Here, near the end of the 2017 filing window, and in the midst of concerns
, it is good to be reminded of what makes this program so strong. The first and greatest strength of the E-rate is the mission, itself, connecting learners (of all ages) to the Internet. It is a noble cause that impacts everyone in our country, and it is worthy of our time and energy and our very best efforts.
Just being a good cause, alone, is not enough. Ultimately, the E-rate is such a strong program because of its fundamental architecture. It is built from four solid principles that combine to create a powerful and resilient structure.
- Paying discounts
- Making local decisions
- Encouraging competition
- Supporting outcomes
Applicants who are new to the E-rate program quickly discover that it’s structure is unique. This is not a grant program. It is a discount program. That simple distinction makes a world of difference. Applicants have a greater incentive to make cost-effective decisions and to only purchase the goods and services that meet their most pressing needs. This guards against waste, fraud and abuse and helps insure that program dollars are directed where they are needed most. Furthermore, because discounts can vary, more E-rate dollars can be targeted towards the communities that need them the most.

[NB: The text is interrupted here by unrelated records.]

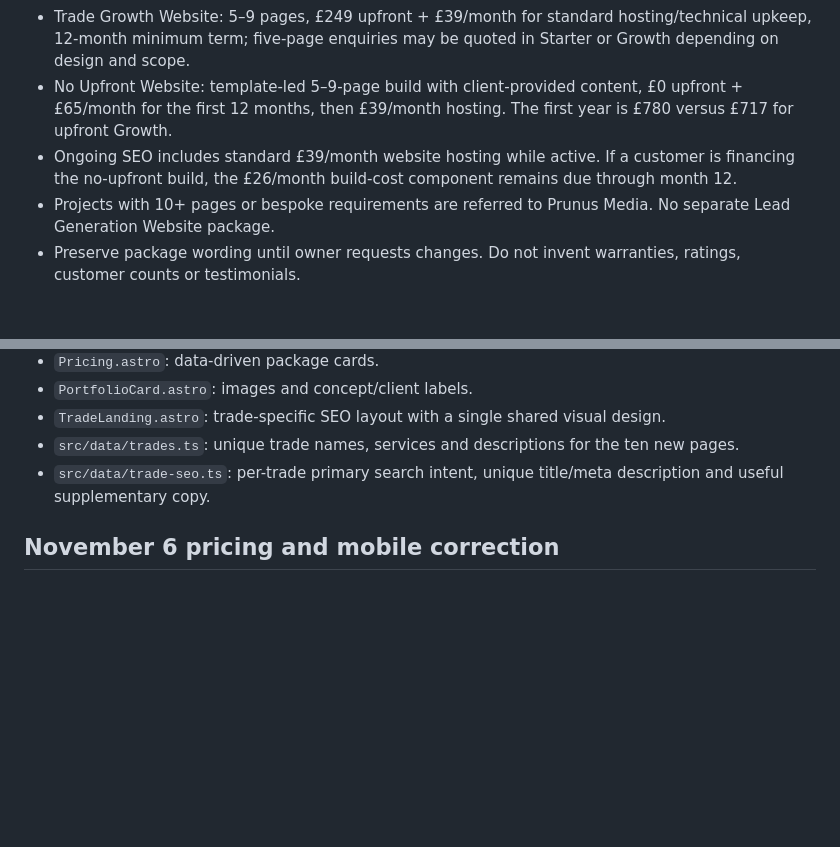
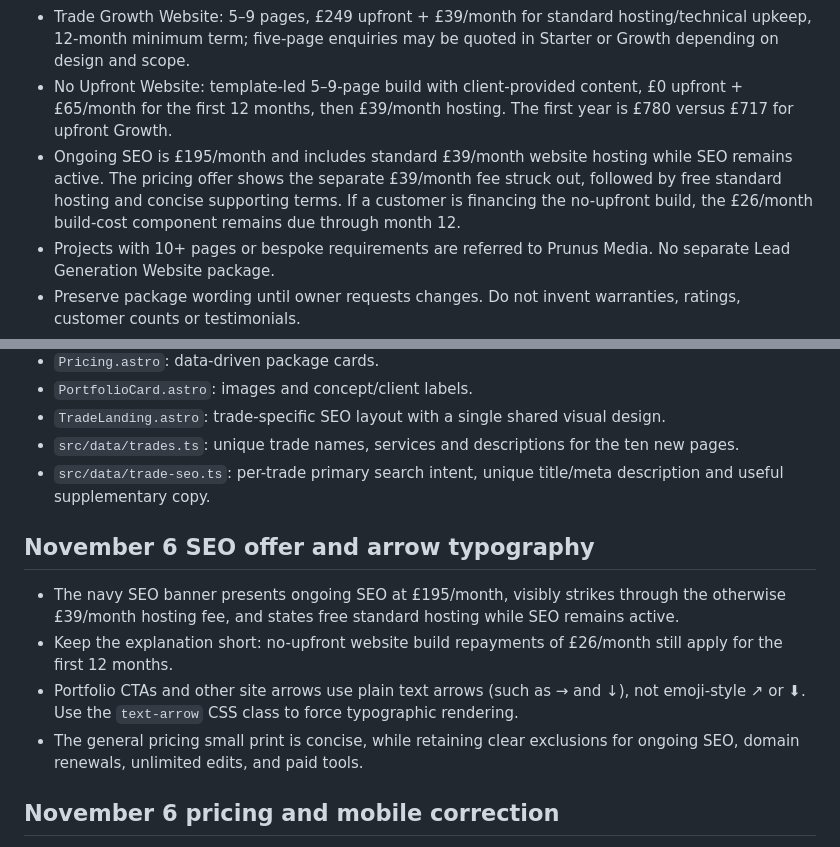
Before and after one commit to jordangreenwebsite/uktradewebsitesv4, a Markdown page: DESIGN.md, 2 parts joined by grey strips. Rendered like a GitHub page; blank space fills up the shorter version.

Commit message:
Document £195 SEO plus free hosting offer and typography rule

```diff
--- a/DESIGN.md
+++ b/DESIGN.md
@@ -49,7 +49,7 @@ Homepage structure: hero and dark contact form; supported trades and features; t
 - Starter Website: 1–5 pages, £149 upfront + £39/month for standard hosting/technical upkeep, 12-month minimum term.
 - Trade Growth Website: 5–9 pages, £249 upfront + £39/month for standard hosting/technical upkeep, 12-month minimum term; five-page enquiries may be quoted in Starter or Growth depending on design and scope.
 - No Upfront Website: template-led 5–9-page build with client-provided content, £0 upfront + £65/month for the first 12 months, then £39/month hosting. The first year is £780 versus £717 for upfront Growth.
-- Ongoing SEO includes standard £39/month website hosting while active. If a customer is financing the no-upfront build, the £26/month build-cost component remains due through month 12.
+- Ongoing SEO is £195/month and includes standard £39/month website hosting while SEO remains active. The pricing offer shows the separate £39/month fee struck out, followed by free standard hosting and concise supporting terms. If a customer is financing the no-upfront build, the £26/month build-cost component remains due through month 12.
 - Projects with 10+ pages or bespoke requirements are referred to Prunus Media. No separate Lead Generation Website package.
 - Preserve package wording until owner requests changes. Do not invent warranties, ratings, customer counts or testimonials.
 - Formspree endpoint is kept from the exported site (check live delivery before switching).
@@ -66,6 +66,13 @@ Homepage structure: hero and dark contact form; supported trades and features; t
 - `TradeLanding.astro`: trade-specific SEO layout with a single shared visual design.
 - `src/data/trades.ts`: unique trade names, services and descriptions for the ten new pages.
 - `src/data/trade-seo.ts`: per-trade primary search intent, unique title/meta description and useful supplementary copy.
+
+## November 6 SEO offer and arrow typography
+
+- The navy SEO banner presents ongoing SEO at £195/month, visibly strikes through the otherwise £39/month hosting fee, and states free standard hosting while SEO remains active.
+- Keep the explanation short: no-upfront website build repayments of £26/month still apply for the first 12 months.
+- Portfolio CTAs and other site arrows use plain text arrows (such as → and ↓), not emoji-style ↗ or ⬇. Use the `text-arrow` CSS class to force typographic rendering.
+- The general pricing small print is concise, while retaining clear exclusions for ongoing SEO, domain renewals, unlimited edits, and paid tools.
 
 ## November 6 pricing and mobile correction
 
```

Making Local Decisions
Most state and federal programs come with giant strings attached, along with priorities that are mandated from the Governor’s Mansion or the White House. The E-rate is the rarest of programs: it lets local decision makers make local decisions. School district and library leaders can assess their local needs and make local planning decisions based on what will serve their local constituents best. This means that E-rate dollars are invested where local leaders need them, not just where the state or federal government tells them they must go.

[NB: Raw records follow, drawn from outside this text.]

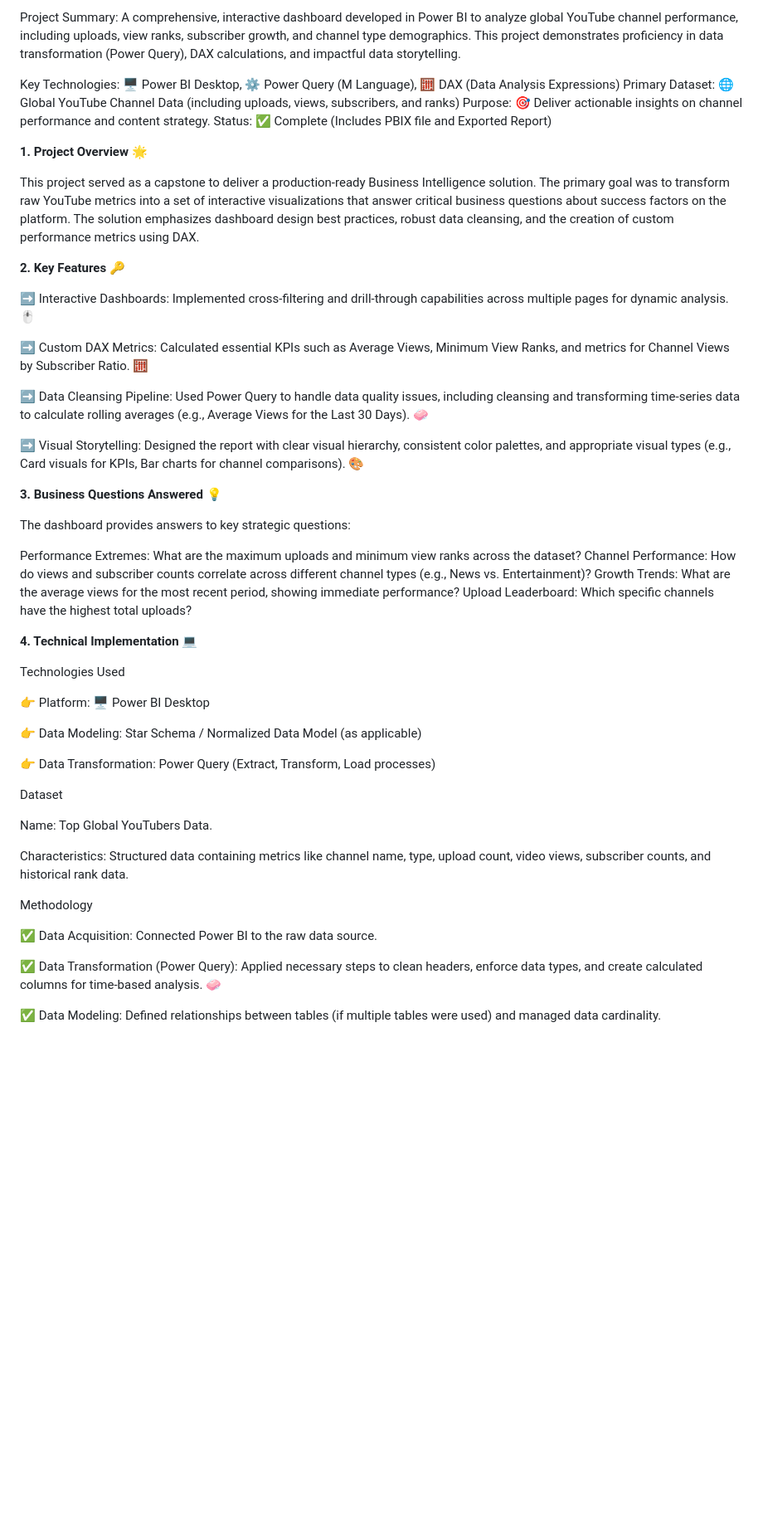
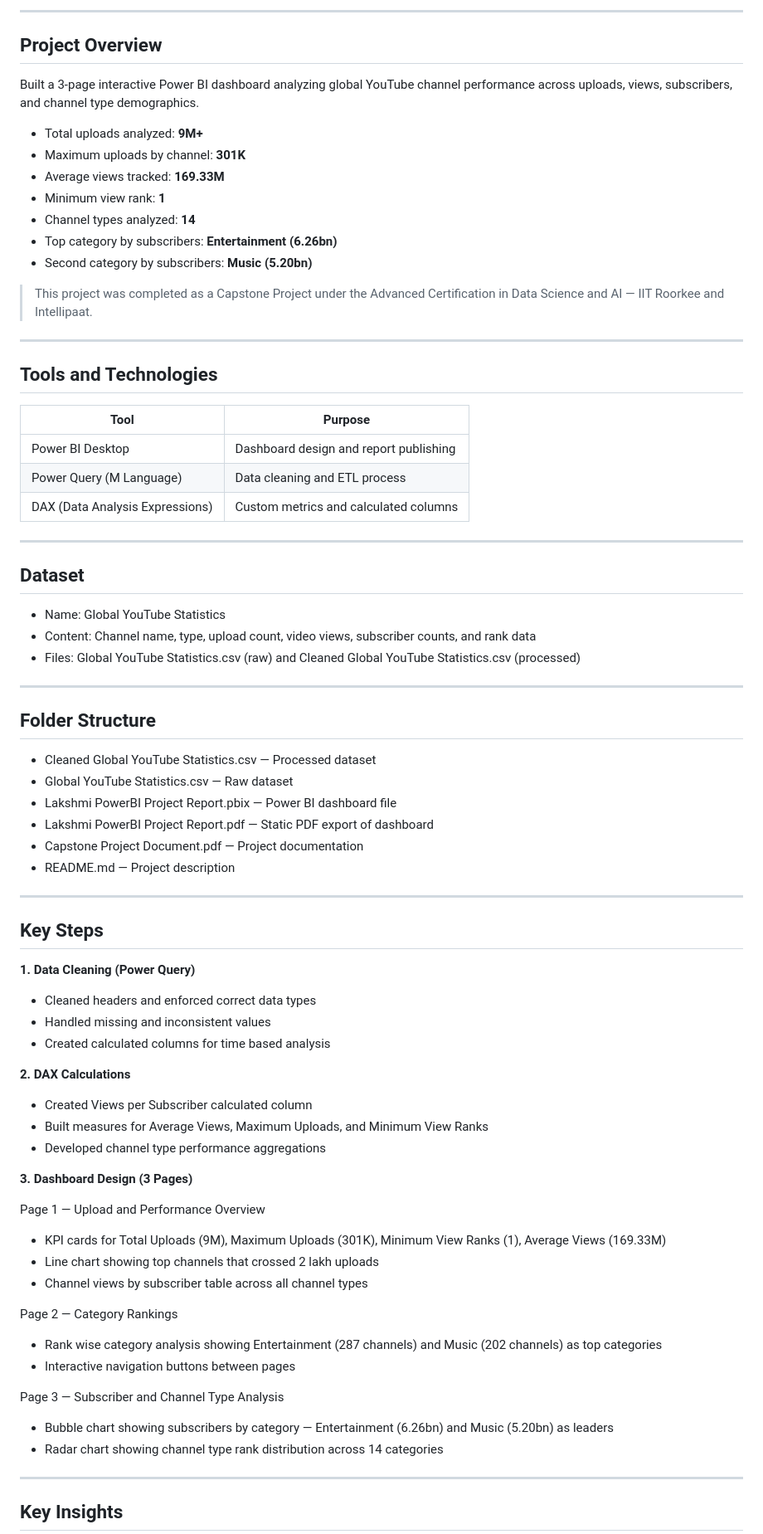
Before and after one commit to lakshmibhavani7/YouTube-Channel-Analysis-PowerBI, a Markdown page: README.md, the part around one of its changes. Shown at 83% size. Rendered like a GitHub page; blank space fills up the shorter version.

```diff
--- a/README.md
+++ b/README.md
@@ -5,55 +6,79 @@ Interactive dashboard on global YouTube channel performance using data visualiza
 
-Project Summary: A comprehensive, interactive dashboard developed in Power BI to analyze global YouTube channel performance, including uploads, view ranks, subscriber growth, and channel type demographics. This project demonstrates proficiency in data transformation (Power Query), DAX calculations, and impactful data storytelling.
+---
 
-Key Technologies: 🖥️ Power BI Desktop, ⚙️ Power Query (M Language), 🧮 DAX (Data Analysis Expressions)
-Primary Dataset: 🌐 Global YouTube Channel Data (including uploads, views, subscribers, and ranks)
-Purpose: 🎯 Deliver actionable insights on channel performance and content strategy.
-Status: ✅ Complete (Includes PBIX file and Exported Report)
+## Project Overview
 
-**1. Project Overview 🌟**
+Built a 3-page interactive Power BI dashboard analyzing global YouTube channel performance across uploads, views, subscribers, and channel type demographics.
 
-This project served as a capstone to deliver a production-ready Business Intelligence solution. The primary goal was to transform raw YouTube metrics into a set of interactive visualizations that answer critical business questions about success factors on the platform. The solution emphasizes dashboard design best practices, robust data cleansing, and the creation of custom performance metrics using DAX.
+- Total uploads analyzed: **9M+**
+- Maximum uploads by channel: **301K**
+- Average views tracked: **169.33M**
+- Minimum view rank: **1**
+- Channel types analyzed: **14**
+- Top category by subscribers: **Entertainment (6.26bn)**
+- Second category by subscribers: **Music (5.20bn)**
 
-**2. Key Features 🔑**
+> This project was completed as a Capstone Project under the Advanced Certification in Data Science and AI — IIT Roorkee and Intellipaat.
 
-➡️ Interactive Dashboards: Implemented cross-filtering and drill-through capabilities across multiple pages for dynamic analysis. 🖱️
+---
 
-➡️ Custom DAX Metrics: Calculated essential KPIs such as Average Views, Minimum View Ranks, and metrics for Channel Views by Subscriber Ratio. 🧮
+## Tools and Technologies
 
-➡️ Data Cleansing Pipeline: Used Power Query to handle data quality issues, including cleansing and transforming time-series data to calculate rolling averages (e.g., Average Views for the Last 30 Days). 🧼
+| Tool | Purpose |
+|------|---------|
+| Power BI Desktop | Dashboard design and report publishing |
+| Power Query (M Language) | Data cleaning and ETL process |
+| DAX (Data Analysis Expressions) | Custom metrics and calculated columns |
 
-➡️ Visual Storytelling: Designed the report with clear visual hierarchy, consistent color palettes, and appropriate visual types (e.g., Card visuals for KPIs, Bar charts for channel comparisons). 🎨
+---
 
-**3. Business Questions Answered 💡**
+## Dataset
 
-The dashboard provides answers to key strategic questions:
+- Name: Global YouTube Statistics
+- Content: Channel name, type, upload count, video views, subscriber counts, and rank data
+- Files: Global YouTube Statistics.csv (raw) and Cleaned Global YouTube Statistics.csv (processed)
 
-Performance Extremes: What are the maximum uploads and minimum view ranks across the dataset?
-Channel Performance: How do views and subscriber counts correlate across different channel types (e.g., News vs. Entertainment)?
-Growth Trends: What are the average views for the most recent period, showing immediate performance?
-Upload Leaderboard: Which specific channels have the highest total uploads?
+---
 
-**4. Technical Implementation 💻**
+## Folder Structure
 
-   Technologies Used
+- Cleaned Global YouTube Statistics.csv — Processed dataset
+- Global YouTube Statistics.csv — Raw dataset
+- Lakshmi PowerBI Project Report.pbix — Power BI dashboard file
+- Lakshmi PowerBI Project Report.pdf — Static PDF export of dashboard
+- Capstone Project Document.pdf — Project documentation
+- README.md — Project description
 
-   👉 Platform: 🖥️ Power BI Desktop
+---
 
-   👉 Data Modeling: Star Schema / Normalized Data Model (as applicable)
+## Key Steps
 
-   👉 Data Transformation: Power Query (Extract, Transform, Load processes)
+**1. Data Cleaning (Power Query)**
+- Cleaned headers and enforced correct data types
+- Handled missing and inconsistent values
+- Created calculated columns for time based analysis
 
- Dataset
+**2. DAX Calculations**
+- Created Views per Subscriber calculated column
+- Built measures for Average Views, Maximum Uploads, and Minimum View Ranks
+- Developed channel type performance aggregations
 
-  Name: Top Global YouTubers Data.
+**3. Dashboard Design (3 Pages)**
 
-  Characteristics: Structured data containing metrics like channel name, type, upload count, video views, subscriber counts, and historical rank data.
+Page 1 — Upload and Performance Overview
+- KPI cards for Total Uploads (9M), Maximum Uploads (301K), Minimum View Ranks (1), Average Views (169.33M)
+- Line chart showing top channels that crossed 2 lakh uploads
+- Channel views by subscriber table across all channel types
 
-Methodology
+Page 2 — Category Rankings
+- Rank wise category analysis showing Entertainment (287 channels) and Music (202 channels) as top categories
+- Interactive navigation buttons between pages
 
-  ✅ Data Acquisition: Connected Power BI to the raw data source.
+Page 3 — Subscriber and Channel Type Analysis
+- Bubble chart showing subscribers by category — Entertainment (6.26bn) and Music (5.20bn) as leaders
+- Radar chart showing channel type rank distribution across 14 categories
 
-  ✅ Data Transformation (Power Query): Applied necessary steps to clean headers, enforce data types, and create calculated columns for time-based analysis. 🧼
+---
 
-  ✅ Data Modeling: Defined relationships between tables (if multiple tables were used) and managed data cardinality.
+## Key Insights
 
```
Also changed, not shown: other parts of README.md (+24 -45 lines).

From its inception, the E-rate program has been all about driving competition. It hardly seems revolutionary now, but twenty years ago it was unique for vendors to have a single stop source of opportunities. Instead of requiring vendors to individually contact 25,000 applicants, the E-rate marketplace provides them with a single point of entry to support K-12 schools and library systems. This helps level the playing field between large and small service providers, lowers prices, and opens the door for new technologies.
The E-rate program’s eligible services framework is simple: provide discounts for “the stuff” required to connect students and library patrons to the Internet. The means of achieving that outcome has changed dramatically over the years. (For example, there was no such thing as Wi-Fi the first year of the E-rate program.) By focusing on the outcome, rather than a requirement that applicants use X technology or Y vendor, the E-rate has remained, and will continue to remain, relevant for many years.

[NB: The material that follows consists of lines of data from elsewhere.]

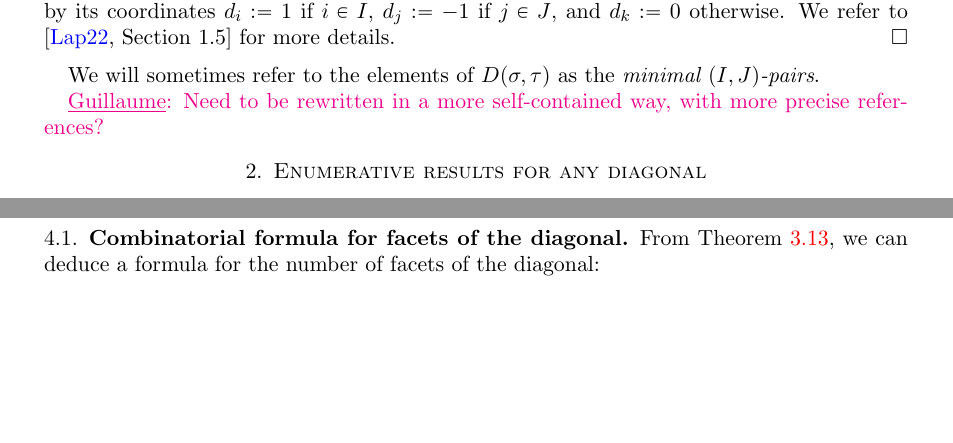
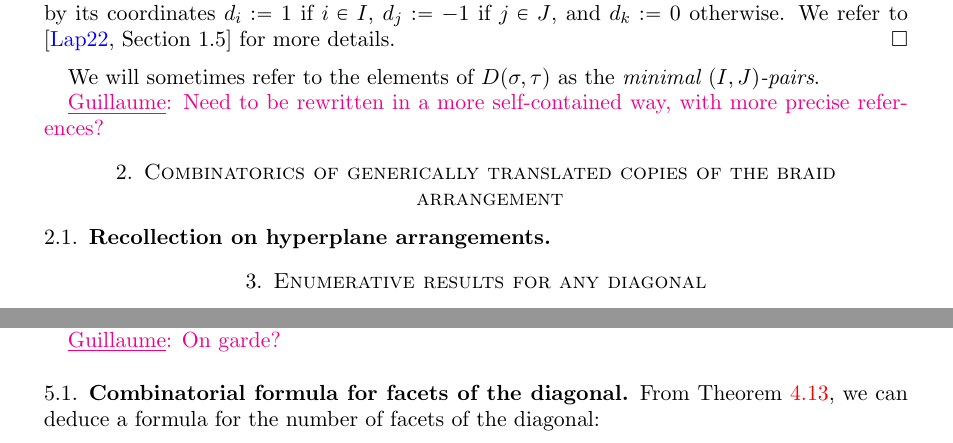
Before and after one commit to GuillaumeLaplante-Anfossi/Poissons, a LaTeX paper (Poissons.tex, which reads aux/commands.tex, sec/fvectors.tex): two parts of pages 4 and 19 of 22 before the commit and two parts of pages 4 and 18 of 23 after it, joined at a grey line, cut so that both start at the same text, the shorter picture padded with empty space. Compiled offline with pdfLaTeX.

Commit message:
start arrangements

```diff
--- a/Poissons.tex
+++ b/Poissons.tex
@@ -10,6 +10,7 @@
 \usepackage[colorlinks=true,linkcolor=red,citecolor=blue]{hyperref}
 \usepackage{color}
 \usepackage{stmaryrd}         % Crochet double barre (entiers)
+\usepackage{xargs}
 
 \input{aux/commands}
 
--- a/aux/commands.tex
+++ b/aux/commands.tex
@@ -109,6 +109,7 @@
 \newcommand{\Guillaume}[1]{\textcolor{magenta}{\underline{Guillaume}: #1}}
 \newcommand{\Kurt}[1]{\textcolor{blue}{\underline{Kurt}: #1}}
 \newcommand{\BDO}[1]{\textcolor{ForestGreen}{\underline{B\'er\'enice}: #1}}
+\newcommand{\Vincent}[1]{\textcolor{orange}{\underline{Vincent}: #1}}
 
 \DeclareMathOperator{\Ima}{Im} %Image d'une fonction
 
--- a/sec/fvectors.tex
+++ b/sec/fvectors.tex
@@ -1,4 +1,32 @@
 % !TEX root = ../Poissons.tex
+
+\newcommandx{\arrangement}[1][1 = A]{\mathcal{#1}} % arrangement
+
+\section{Combinatorics of generically translated copies of the braid arrangement}
+\label{sec:kBraidArrangement}
+
+\subsection{Recollection on hyperplane arrangements}
+\label{subsec:arrangements}
+
+%We first briefly recall classical results on the combinatorics of affine hyperplane arrangements, in particular the enumerative connection between their intersection posets and their face lattices due to T.~Zaslavsky~\cite{Zaslavsky}.
+%
+%\begin{definition}
+%A (finite affine) \defn{hyperplane arrangement} is a finite set~$\arrangement$ of affine hyperplanes in~$\R^d$.
+%A \defn{flat} of~$\arrangement$ is a non-empty affine subspace of~$\R^d$ that can be obtained as the intersection of some hyperplanes of~$\arrangement$.
+%The \defn{intersection poset} of~$\arrangement$ is poset~$\intersectionPoset$ of flats of~$\arrangement$ ordered by reverse inclusion.
+%A \defn{region} of~$\arrangement$ is a connected component of~$\R^d \ssm \bigcup_{H \in \arrangement} H$.
+%A \defn{face} of~$\arrangement$ is the intersection of the closure of a region of~$\arrangement$ with an hyperplane of~$\arrangement$.
+%The \defn{face poset} of~$\arrangement$ is the poset~$\facePoset$ of faces of~$\arrangement$ ordered by inclusion.
+%\end{definition}
+%
+%\begin{theorem}
+%The number~$f_k(\arrangement)$ of $k$-dimensional faces of~$\arrangement$ is given by
+%\[
+%f_k(\arrangement) = \sum_{\substack{X \le Y \text{ in } \intersectionPoset \\ \dim(X) = k}} |\mu(X,Y)|.
+%\]
+%\end{theorem}
+
+%In this section, we consider the arrangement
 
 \section{Enumerative results for any diagonal}
 \label{s:facets}
```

The E-rate is transforming our communities for the better by providing broadband Internet into our schools and libraries. As we look towards the future of the E-rate program, let us remain focused on the great framework with which we get to work. The use of discounts guards against excessive spending, while varying the discount rates provides extra support to those who need it the most. Local decision making eliminates one-size-fits-all Washington, DC, decisions, and directs the dollars to where they will have the greatest impact. Finally, competition and a focus on outcomes encourages new solutions and better prices so that everyone truly wins.
Certainly, the E-rate program is not without its challenges, but the fundamental nature of the program remains as strong as ever.